Volume 54

International Dispute Resolution as Polyphony? Amicus Curiae Interventions before International Courts and Tribunals

by Dr. Anna Dolidze
The proliferation of amicus curiae participation in international courts and tribunals has received considerable scholarly attention yet has remained under-theorized. The central question in relation to the phenomenon remains unanswered and under-theorized: Does the fact that there are often multiple and diverse actors now engaged with judges in the capacity of amici curiae in any […]

Informal and Political Agreements as Sources of Obligation? Sketching a Theory of International Political Normativity

by Ilias Bantekas
This Article argues that a particular trend is emerging whereby states and intergovernmental organisations are relying less on treaties and contracts in certain fields of regulation in favour of more flexible types of agreements. These agreements, although predicated on language suggesting non-binding (or soft law) obligations, are of a sui generis nature, which this article […]

The Urgent Need for Climate-Related Risk Disclosures in India’s Energy Industry

by Akriti Bhargava
India’s future energy trajectory is critical to global climate stability. The risks posed by climate change to infrastructure, economies, public health, and the environment continue to escalate around the world. Yet, at the UNFCCC 26th Conference of Parties in Glasgow, India pushed for a change of the wording of the Glasgow Pact from “phase out” […]

Justice for The New Frontier: Why the United Nations Should Create a Space Court Through a Convention Process
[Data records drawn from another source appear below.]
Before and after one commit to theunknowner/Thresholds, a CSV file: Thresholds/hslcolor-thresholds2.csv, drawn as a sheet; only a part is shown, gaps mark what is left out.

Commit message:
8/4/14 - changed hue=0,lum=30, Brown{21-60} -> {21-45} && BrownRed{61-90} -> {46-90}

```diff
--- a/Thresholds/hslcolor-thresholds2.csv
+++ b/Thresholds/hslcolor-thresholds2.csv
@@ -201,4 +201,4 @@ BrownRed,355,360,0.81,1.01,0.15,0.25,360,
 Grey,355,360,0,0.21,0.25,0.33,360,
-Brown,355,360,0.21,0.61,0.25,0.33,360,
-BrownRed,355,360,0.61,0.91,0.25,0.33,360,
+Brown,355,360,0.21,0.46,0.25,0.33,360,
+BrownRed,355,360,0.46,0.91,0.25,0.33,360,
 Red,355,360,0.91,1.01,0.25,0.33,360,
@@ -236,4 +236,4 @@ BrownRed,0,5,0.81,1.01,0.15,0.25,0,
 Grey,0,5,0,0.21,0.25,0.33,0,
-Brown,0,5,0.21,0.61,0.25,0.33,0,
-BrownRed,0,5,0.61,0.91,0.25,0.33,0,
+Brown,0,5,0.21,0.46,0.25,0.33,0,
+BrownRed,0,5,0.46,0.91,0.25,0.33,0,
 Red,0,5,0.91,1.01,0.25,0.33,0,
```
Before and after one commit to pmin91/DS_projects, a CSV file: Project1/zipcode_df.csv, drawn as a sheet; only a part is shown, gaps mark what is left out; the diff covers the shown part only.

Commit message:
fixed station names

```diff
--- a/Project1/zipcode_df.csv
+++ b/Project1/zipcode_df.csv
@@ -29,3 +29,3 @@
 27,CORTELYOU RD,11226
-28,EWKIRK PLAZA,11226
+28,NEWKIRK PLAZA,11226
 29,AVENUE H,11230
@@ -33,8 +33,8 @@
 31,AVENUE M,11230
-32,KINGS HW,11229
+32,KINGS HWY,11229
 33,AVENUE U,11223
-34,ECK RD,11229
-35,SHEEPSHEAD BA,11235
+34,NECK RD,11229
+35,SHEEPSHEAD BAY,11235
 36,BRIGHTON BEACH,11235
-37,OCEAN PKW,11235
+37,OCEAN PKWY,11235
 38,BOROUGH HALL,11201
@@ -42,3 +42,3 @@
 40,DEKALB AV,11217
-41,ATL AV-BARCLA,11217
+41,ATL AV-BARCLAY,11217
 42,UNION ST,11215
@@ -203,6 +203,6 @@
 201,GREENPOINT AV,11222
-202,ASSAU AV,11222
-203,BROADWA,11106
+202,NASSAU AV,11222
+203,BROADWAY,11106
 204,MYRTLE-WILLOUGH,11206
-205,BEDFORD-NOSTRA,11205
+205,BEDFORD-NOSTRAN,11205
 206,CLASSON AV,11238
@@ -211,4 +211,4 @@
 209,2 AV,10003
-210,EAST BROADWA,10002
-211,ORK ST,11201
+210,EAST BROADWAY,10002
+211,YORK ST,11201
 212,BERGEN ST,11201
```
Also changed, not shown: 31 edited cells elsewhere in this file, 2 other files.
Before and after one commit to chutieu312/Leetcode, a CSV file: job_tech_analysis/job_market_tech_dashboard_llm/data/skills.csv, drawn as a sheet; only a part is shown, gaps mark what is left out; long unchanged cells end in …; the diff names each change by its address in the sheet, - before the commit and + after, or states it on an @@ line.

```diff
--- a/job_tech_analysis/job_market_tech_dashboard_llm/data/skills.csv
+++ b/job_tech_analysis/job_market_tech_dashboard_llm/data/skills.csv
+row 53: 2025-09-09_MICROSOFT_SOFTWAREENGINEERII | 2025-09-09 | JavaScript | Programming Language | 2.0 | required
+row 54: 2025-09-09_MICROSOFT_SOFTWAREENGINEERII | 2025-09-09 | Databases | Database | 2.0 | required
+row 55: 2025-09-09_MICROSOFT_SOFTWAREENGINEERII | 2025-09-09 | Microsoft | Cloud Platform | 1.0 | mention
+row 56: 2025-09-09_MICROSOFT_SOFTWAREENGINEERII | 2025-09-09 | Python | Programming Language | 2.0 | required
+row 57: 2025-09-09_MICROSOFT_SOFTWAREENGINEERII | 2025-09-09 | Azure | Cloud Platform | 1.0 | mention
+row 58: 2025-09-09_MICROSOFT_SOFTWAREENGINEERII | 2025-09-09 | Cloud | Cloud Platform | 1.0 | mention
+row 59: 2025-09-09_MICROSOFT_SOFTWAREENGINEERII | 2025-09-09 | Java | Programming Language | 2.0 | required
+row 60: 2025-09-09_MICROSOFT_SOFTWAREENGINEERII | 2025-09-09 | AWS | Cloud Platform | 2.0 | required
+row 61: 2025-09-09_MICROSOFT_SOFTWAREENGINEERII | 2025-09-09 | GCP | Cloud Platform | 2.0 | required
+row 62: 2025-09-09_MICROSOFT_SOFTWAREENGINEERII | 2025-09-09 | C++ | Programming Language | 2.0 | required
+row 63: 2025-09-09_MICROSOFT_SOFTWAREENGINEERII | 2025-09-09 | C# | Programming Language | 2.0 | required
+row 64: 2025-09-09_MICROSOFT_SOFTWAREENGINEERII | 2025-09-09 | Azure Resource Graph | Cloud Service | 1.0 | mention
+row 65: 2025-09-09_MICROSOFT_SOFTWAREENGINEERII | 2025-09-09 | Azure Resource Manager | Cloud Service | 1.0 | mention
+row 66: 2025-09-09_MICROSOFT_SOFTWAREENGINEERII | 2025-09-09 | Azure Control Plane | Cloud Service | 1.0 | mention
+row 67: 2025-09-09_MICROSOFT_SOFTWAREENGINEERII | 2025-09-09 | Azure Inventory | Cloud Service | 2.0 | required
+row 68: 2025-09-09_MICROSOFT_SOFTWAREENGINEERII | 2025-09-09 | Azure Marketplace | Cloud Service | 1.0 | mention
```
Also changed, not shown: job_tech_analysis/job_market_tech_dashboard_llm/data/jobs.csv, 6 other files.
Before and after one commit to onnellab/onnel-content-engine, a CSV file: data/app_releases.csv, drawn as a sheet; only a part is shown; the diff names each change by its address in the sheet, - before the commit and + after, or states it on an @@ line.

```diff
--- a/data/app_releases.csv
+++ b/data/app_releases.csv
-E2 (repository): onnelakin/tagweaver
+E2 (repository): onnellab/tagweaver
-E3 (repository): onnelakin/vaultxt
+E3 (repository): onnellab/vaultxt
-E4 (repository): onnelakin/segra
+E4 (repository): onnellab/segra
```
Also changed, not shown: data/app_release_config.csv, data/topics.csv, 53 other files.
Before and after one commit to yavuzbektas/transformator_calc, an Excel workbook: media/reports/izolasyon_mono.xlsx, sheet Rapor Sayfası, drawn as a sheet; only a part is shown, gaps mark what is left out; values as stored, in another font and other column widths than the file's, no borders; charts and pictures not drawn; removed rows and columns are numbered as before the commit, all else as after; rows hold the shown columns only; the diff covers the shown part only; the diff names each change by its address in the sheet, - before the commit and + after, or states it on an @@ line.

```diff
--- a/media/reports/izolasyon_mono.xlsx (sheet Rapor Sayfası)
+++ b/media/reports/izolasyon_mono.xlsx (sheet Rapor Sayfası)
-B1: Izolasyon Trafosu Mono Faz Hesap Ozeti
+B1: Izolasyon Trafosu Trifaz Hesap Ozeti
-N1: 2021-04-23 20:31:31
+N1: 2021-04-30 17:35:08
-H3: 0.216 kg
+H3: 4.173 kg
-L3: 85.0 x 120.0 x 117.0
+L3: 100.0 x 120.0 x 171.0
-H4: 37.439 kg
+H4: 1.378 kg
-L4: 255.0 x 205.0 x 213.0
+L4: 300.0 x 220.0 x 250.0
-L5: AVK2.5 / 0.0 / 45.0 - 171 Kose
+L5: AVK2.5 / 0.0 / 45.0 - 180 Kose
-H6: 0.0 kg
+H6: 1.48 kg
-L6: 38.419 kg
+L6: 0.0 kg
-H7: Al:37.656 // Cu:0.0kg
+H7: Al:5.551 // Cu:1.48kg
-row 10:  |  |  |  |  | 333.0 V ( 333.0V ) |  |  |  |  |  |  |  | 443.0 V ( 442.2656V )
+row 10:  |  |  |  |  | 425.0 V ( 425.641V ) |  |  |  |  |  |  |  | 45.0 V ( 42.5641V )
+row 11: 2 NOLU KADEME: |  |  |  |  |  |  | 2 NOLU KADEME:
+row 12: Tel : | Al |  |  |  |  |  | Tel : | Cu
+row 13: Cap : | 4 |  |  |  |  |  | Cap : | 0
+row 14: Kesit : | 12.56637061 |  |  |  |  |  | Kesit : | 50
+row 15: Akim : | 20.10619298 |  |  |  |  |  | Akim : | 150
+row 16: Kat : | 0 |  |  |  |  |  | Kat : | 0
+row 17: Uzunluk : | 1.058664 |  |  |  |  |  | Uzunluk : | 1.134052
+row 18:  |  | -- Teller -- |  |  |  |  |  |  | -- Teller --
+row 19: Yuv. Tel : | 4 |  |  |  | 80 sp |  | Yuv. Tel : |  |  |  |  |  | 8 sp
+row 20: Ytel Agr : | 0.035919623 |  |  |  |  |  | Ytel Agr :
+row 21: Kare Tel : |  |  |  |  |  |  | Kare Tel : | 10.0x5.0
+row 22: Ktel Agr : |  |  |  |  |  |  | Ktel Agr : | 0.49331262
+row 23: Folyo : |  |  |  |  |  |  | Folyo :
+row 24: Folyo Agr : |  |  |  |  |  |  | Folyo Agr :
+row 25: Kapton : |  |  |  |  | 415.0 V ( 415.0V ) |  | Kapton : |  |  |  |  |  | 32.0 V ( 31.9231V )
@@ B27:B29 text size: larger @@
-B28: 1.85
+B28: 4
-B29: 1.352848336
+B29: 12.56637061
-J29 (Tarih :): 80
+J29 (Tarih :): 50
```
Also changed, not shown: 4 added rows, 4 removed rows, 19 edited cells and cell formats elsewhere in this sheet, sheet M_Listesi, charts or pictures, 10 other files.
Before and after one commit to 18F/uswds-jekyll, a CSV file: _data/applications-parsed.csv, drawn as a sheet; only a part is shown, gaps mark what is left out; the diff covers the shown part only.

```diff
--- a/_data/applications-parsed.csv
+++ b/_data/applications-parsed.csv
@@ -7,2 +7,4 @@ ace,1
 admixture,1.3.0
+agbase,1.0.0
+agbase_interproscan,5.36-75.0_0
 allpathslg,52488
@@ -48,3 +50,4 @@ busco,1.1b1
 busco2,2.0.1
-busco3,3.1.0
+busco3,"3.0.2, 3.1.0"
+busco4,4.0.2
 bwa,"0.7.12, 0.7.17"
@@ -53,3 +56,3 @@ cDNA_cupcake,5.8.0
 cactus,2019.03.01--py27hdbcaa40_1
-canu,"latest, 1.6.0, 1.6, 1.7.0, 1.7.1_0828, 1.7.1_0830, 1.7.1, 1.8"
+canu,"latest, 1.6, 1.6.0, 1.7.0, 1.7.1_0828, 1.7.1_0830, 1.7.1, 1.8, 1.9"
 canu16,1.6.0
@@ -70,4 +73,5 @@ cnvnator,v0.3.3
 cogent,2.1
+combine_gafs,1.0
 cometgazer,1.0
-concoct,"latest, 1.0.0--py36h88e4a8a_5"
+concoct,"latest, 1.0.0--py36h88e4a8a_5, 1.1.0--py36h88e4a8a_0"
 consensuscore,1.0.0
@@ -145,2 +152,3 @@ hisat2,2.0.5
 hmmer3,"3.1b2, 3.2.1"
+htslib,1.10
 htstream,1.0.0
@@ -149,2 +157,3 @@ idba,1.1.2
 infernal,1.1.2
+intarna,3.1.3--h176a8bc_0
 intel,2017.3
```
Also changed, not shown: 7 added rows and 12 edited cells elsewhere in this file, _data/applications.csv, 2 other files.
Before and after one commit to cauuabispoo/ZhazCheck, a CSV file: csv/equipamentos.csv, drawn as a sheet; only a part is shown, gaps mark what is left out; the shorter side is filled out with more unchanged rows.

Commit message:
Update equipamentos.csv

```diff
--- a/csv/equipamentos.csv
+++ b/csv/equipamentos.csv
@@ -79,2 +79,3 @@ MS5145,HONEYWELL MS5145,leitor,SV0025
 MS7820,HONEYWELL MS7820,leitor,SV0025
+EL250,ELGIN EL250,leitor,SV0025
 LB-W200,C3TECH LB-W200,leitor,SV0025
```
by Ben Casey
Recent achievements by private space companies have widened access to outer space beyond government actors. Such innovation complicates the existing legal framework for outer space, which was heavily influenced by Cold War government policies. It also raises questions about the framework’s continued applicability to contemporary private sector space exploration. As a result of the framework’s […]